⟨

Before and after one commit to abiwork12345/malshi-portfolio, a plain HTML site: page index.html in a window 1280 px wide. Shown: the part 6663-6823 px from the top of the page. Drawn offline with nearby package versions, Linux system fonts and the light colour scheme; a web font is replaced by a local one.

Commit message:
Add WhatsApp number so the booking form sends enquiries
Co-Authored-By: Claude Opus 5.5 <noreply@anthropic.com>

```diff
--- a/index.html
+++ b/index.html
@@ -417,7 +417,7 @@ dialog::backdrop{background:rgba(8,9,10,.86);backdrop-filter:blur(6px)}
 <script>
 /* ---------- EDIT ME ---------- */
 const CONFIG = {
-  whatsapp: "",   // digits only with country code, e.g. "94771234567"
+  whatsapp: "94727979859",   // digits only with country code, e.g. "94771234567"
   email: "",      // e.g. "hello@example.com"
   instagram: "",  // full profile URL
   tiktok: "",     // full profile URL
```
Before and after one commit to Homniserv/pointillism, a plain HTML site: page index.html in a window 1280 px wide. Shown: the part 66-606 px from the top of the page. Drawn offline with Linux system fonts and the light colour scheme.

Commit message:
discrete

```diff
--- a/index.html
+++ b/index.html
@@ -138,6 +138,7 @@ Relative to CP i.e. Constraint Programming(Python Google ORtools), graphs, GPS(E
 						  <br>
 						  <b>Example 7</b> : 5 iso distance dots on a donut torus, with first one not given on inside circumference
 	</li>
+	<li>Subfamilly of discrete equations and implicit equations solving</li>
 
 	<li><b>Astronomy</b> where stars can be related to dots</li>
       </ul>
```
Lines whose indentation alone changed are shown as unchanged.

⟩

WHAT IS NEEDED:
The task calls for every line of the material that contains the string "with".

ANSWER SPACE:
Before and after one commit to abiwork12345/malshi-portfolio, a plain HTML site: page index.html in a window 1280 px wide. Shown: the part 6663-6823 px from the top of the page. Drawn offline with nearby package versions, Linux system fonts and the light colour scheme; a web font is replaced by a local one.
-  whatsapp: "",   // digits only with country code, e.g. "94771234567"
+  whatsapp: "94727979859",   // digits only with country code, e.g. "94771234567"
Before and after one commit to Homniserv/pointillism, a plain HTML site: page index.html in a window 1280 px wide. Shown: the part 66-606 px from the top of the page. Drawn offline with Linux system fonts and the light colour scheme.
 						  <b>Example 7</b> : 5 iso distance dots on a donut torus, with first one not given on inside circumference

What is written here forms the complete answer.